Disputed history, sex, and politics have long been grist for the mill of Japan's small army of comic-book artists, who regularly use the format, known as manga, to tackle taboo subjects or whitewash Japanese war crimes. Introduction to China goes a step further and blames the most brutal of these crimes, the Nanjing massacre, on the Chinese themselves.

"It is absolutely clear that Nanjing is a fabrication," says Nobukatsu Fujioka, who, like Mr. Ko, teaches at Takushoku. Mr. Fujioka also dismisses the extensive oral and documentary evidence of atrocities after Nanjing fell to the Japanese army in December 1937.

"The Chinese figure of 300,000 civilian deaths is nonsense," says Mr. Fujioka. "There was no massacre of civilians or illegal killings.
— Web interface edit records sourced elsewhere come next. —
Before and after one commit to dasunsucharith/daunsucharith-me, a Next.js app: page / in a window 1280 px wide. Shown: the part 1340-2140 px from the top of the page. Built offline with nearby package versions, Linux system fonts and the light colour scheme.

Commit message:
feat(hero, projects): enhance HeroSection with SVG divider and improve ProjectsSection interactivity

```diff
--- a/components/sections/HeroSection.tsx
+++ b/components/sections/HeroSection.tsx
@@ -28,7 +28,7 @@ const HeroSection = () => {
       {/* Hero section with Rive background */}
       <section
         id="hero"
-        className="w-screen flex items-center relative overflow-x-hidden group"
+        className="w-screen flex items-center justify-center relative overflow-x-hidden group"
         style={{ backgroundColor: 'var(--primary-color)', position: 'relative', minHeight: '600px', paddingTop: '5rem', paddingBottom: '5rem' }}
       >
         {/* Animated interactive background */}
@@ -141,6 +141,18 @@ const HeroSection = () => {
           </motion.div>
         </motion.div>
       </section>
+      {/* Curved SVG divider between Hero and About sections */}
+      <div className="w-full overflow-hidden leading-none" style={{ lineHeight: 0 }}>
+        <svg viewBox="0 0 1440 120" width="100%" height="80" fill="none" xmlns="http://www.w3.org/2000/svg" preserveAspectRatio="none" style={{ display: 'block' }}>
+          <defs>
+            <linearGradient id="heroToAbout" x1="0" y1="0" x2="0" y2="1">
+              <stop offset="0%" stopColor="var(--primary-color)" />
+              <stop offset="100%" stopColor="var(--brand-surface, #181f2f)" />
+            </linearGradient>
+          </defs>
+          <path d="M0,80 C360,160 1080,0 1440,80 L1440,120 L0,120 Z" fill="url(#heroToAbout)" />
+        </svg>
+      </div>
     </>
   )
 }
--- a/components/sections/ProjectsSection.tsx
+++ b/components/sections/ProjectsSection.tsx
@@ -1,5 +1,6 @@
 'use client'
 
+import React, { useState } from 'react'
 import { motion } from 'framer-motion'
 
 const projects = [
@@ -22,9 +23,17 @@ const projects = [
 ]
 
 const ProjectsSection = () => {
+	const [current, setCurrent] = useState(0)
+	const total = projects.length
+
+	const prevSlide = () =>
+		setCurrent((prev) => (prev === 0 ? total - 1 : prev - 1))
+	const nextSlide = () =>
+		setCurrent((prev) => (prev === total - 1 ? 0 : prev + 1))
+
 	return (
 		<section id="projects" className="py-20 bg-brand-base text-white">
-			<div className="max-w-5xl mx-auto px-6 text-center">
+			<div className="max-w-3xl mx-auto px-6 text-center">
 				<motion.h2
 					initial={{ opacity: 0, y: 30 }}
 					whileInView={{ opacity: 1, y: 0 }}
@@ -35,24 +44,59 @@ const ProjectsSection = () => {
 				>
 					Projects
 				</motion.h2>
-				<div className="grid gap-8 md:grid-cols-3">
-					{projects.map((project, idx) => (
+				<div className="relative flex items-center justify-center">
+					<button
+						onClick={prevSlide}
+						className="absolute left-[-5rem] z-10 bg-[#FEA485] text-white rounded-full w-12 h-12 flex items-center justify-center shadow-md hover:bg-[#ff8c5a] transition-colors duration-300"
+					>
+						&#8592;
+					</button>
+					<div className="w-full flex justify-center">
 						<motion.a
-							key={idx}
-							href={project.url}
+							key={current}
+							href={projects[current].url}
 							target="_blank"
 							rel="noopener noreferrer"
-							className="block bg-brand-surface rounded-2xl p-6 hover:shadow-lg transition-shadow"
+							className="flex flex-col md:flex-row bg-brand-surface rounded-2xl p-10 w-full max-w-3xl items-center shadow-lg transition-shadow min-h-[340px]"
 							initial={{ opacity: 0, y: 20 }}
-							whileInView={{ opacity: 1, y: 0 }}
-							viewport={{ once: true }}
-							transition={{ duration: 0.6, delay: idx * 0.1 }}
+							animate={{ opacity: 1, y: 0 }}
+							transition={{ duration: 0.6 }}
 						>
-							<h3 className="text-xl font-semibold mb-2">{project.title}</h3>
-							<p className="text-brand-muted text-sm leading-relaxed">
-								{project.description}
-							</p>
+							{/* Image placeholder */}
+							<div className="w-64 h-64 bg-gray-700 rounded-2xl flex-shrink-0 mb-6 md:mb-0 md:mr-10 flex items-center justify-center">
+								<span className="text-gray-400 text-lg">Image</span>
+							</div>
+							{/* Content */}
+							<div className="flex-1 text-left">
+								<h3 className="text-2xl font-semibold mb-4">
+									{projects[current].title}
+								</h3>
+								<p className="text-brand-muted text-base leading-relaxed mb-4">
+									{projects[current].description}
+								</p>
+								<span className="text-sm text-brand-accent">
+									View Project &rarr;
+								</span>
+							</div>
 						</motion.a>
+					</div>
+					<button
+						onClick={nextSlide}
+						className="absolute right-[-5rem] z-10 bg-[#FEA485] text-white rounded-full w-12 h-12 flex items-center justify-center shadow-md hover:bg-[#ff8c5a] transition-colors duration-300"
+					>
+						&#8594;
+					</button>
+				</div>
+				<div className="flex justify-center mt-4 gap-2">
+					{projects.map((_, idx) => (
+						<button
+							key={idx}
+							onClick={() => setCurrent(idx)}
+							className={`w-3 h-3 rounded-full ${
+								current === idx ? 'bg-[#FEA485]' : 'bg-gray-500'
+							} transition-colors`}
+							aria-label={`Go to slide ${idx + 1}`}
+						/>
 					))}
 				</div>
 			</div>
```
Perhaps 15,000 Chinese soldiers died." Mr. Ko even suggests that Unit 731, an infamous biowarfare facility run by the Japanese army in northern China, was built to combat Chinese germ warfare....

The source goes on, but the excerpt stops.